But project has problems, they caution
A plan to put 2,850 new homes in Ladysmith appears likely to win approval from the Caroline County Planning Commission, despite objections by some residents.
“If you have 2,850 homes, and every one has a man, woman and a couple of children, that’s nearly 15,000 people,” said Charlie Osborne, one of a half dozen residents to speak at a public hearing Wednesday. “Where are you going to get all that water? We’ve got a water shortage already.”
Planning commissioners said they are concerned about having enough water for the proposed Ladysmith Village. They also worry that the cash proffers might be too small, the growth might come too fast, and whether architectural standards being developed will be too lax.
But overall, commissioners said they like the way developer Jay Jarrell has incorporated aspects of a land-use plan Ladysmith residents developed a few years ago.
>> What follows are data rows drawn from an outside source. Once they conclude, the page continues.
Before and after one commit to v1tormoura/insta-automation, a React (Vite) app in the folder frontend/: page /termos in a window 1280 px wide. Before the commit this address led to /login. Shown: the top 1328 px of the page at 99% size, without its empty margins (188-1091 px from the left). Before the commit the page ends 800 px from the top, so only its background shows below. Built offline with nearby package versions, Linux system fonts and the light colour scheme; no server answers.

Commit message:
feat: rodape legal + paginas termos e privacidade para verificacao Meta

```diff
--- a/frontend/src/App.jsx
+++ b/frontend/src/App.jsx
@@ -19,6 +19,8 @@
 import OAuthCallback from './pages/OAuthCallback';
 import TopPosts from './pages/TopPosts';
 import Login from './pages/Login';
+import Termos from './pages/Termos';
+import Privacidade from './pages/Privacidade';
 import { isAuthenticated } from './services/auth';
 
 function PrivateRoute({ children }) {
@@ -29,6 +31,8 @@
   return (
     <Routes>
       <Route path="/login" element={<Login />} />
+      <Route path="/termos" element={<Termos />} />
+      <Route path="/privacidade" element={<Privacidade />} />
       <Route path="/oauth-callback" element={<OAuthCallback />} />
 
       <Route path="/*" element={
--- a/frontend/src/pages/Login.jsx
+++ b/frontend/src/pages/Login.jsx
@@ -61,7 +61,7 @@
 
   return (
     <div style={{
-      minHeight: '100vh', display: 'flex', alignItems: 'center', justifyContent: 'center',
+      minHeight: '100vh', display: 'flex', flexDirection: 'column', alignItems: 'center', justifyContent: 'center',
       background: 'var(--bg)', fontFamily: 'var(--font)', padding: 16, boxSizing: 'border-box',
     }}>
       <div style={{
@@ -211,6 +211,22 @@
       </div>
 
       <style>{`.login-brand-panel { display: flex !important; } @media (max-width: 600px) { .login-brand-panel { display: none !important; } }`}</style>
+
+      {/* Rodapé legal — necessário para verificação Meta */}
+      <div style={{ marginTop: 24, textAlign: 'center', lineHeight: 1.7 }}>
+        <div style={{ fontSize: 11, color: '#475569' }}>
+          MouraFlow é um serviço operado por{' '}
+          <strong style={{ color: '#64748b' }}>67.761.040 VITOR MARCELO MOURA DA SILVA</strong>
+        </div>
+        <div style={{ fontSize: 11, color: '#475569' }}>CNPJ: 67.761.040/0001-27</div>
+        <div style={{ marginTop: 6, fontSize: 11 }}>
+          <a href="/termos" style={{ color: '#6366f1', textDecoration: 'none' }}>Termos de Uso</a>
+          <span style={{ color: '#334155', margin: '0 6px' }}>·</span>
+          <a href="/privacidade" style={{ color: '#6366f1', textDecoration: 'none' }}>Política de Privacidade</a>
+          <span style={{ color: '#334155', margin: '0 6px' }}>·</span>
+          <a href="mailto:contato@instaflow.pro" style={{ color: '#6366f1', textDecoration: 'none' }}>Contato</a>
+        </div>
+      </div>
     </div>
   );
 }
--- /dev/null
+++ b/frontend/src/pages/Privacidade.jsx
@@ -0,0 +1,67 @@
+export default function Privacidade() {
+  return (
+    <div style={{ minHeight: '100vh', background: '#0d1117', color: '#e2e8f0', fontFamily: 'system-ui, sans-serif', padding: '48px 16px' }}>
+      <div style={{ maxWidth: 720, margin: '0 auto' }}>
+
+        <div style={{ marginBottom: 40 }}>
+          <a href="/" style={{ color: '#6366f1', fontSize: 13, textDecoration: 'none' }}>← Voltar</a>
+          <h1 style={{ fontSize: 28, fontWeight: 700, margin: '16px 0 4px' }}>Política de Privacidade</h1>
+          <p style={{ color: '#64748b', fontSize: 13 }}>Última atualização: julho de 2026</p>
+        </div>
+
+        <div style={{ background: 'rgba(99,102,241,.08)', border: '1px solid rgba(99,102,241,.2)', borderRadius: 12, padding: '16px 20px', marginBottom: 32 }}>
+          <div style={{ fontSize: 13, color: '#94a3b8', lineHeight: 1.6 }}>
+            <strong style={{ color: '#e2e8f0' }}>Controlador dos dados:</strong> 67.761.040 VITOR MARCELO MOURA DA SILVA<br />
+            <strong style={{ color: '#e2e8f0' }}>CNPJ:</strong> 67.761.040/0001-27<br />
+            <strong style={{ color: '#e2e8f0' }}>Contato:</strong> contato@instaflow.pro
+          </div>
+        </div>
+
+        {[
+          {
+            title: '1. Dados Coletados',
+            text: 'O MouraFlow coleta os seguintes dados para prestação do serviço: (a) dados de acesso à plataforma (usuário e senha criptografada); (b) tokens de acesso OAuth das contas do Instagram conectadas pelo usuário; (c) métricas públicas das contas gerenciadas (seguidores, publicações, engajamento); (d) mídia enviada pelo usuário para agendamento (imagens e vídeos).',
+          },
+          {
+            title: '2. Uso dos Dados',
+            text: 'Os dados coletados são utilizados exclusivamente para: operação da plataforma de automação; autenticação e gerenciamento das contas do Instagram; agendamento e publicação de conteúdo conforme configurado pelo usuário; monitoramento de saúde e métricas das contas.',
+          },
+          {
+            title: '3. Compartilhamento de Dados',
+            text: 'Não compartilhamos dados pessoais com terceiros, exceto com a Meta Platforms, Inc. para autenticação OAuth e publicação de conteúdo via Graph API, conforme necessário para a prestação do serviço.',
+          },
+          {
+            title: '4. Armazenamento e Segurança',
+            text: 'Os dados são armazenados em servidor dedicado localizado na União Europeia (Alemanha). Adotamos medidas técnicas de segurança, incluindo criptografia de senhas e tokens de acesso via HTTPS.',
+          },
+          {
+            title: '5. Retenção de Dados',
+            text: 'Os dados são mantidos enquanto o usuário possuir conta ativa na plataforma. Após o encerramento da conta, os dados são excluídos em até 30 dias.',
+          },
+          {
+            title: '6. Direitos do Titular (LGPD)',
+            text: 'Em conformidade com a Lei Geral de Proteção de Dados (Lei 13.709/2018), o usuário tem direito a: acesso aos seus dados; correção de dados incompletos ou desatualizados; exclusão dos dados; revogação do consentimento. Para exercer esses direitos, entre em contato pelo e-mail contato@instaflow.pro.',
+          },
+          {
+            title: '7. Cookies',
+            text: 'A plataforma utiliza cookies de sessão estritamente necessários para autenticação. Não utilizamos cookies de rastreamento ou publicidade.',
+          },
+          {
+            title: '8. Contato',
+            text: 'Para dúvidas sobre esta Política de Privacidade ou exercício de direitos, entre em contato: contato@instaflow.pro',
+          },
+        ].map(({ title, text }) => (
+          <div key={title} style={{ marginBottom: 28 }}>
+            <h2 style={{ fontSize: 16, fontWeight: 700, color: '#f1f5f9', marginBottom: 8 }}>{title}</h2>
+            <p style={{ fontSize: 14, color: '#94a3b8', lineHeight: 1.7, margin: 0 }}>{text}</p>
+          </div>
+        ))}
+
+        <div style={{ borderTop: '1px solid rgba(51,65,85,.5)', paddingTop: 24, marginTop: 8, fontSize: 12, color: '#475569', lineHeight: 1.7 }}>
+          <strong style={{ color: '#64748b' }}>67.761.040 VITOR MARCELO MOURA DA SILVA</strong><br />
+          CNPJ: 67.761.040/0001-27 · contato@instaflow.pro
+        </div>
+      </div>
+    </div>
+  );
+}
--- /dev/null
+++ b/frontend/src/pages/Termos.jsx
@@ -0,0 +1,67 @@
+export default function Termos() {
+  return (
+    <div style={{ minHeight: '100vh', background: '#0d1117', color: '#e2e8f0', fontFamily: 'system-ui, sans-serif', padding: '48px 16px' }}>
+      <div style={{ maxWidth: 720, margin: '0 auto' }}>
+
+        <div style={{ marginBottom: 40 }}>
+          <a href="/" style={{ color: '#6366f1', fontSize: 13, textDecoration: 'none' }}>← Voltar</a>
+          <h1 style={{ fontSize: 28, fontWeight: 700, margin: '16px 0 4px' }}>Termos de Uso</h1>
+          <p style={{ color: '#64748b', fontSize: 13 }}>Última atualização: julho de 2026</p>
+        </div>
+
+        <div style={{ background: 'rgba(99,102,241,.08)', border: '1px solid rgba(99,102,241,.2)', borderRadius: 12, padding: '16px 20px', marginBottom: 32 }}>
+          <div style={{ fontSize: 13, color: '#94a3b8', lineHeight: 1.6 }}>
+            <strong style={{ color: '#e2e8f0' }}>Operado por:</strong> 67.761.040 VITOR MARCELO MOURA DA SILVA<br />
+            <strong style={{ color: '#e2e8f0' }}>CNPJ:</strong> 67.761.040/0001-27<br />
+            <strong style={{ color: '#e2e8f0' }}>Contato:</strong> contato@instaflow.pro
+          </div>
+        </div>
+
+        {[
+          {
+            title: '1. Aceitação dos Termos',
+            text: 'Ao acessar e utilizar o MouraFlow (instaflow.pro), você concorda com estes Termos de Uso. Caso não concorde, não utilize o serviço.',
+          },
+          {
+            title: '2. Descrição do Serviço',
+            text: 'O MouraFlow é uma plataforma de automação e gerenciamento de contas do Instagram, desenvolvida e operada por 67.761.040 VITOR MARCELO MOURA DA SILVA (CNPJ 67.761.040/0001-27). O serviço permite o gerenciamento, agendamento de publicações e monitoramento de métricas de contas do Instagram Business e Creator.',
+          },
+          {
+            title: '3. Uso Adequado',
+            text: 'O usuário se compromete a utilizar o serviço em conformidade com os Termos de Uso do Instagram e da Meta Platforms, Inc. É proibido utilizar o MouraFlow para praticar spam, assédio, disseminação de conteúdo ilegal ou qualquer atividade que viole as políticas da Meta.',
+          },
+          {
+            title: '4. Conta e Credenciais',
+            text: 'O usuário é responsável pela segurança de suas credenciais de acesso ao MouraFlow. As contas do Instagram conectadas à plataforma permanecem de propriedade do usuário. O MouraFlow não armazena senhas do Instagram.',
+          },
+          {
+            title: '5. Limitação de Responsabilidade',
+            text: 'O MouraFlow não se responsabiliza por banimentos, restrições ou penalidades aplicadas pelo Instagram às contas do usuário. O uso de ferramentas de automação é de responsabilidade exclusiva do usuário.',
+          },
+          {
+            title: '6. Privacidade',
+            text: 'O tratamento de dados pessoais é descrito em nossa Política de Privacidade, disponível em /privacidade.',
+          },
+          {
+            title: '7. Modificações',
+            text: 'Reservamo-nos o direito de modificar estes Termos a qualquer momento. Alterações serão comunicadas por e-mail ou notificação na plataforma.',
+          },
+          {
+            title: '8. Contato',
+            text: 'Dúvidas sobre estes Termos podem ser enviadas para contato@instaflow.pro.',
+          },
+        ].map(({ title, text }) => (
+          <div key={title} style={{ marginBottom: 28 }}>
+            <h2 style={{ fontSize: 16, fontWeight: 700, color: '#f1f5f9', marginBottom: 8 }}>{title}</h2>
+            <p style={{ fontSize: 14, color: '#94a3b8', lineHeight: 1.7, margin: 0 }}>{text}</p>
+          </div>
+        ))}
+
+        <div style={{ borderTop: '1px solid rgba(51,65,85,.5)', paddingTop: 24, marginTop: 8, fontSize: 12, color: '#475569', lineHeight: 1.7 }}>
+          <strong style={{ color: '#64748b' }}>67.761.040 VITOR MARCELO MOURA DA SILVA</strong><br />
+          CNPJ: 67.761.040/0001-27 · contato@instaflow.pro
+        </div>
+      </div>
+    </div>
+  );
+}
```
“I think it is an outstanding project being proposed,” Planning Commissioner Raymond Piland said. “If we are going to have development–and we are–doing it in this manner is in the best interest of the county.”
Jarrell, who helped build the Spotsylvania County neighborhoods of Pelham’s Crossing, River Meadows and Ruffin’s Pond, is asking Caroline to rezone 550 acres on U.S. 1 and Durrette Road to accommodate Ladysmith Village.
His plan calls for four individual communities of single-family homes, townhouses, apartments and dwellings built above storefronts. Roads would link the four communities to one another and to the commercial center of Madison Village, a separate golf-course community being developed to the south.
Like the developers of Madison Village, a neighboring 3,500-home development approved in January 2001, Jarrell has offered to pay the county $2,250 per house to help cover the costs of extra roads, schools, utilities and police, fire and emergency services that those households will require. He has also offered to give the county a $1 million library and a park with ball fields worth $490,000.
But commissioners say they might want more.
“I’m concerned because what we are seeing now is a proffer made by another developer,” said Virginia Scher, the commissioner who represents Ladysmith. “Those [Madison Village] proffers were signed almost two years ago. Is that still even close to a relevant figure?”
The commission delayed voting on the proposed neighborhood Wednesday. They want to first hold a work session with the developer Oct. 3, get a complete fiscal impact statement from the county, and learn more about how the neighborhood might affect the county’s precarious water supply.
The commission will discuss the development again at its next regular meeting Oct. 15 before turning the matter over to the Board of Supervisors, which has final say on the rezoning.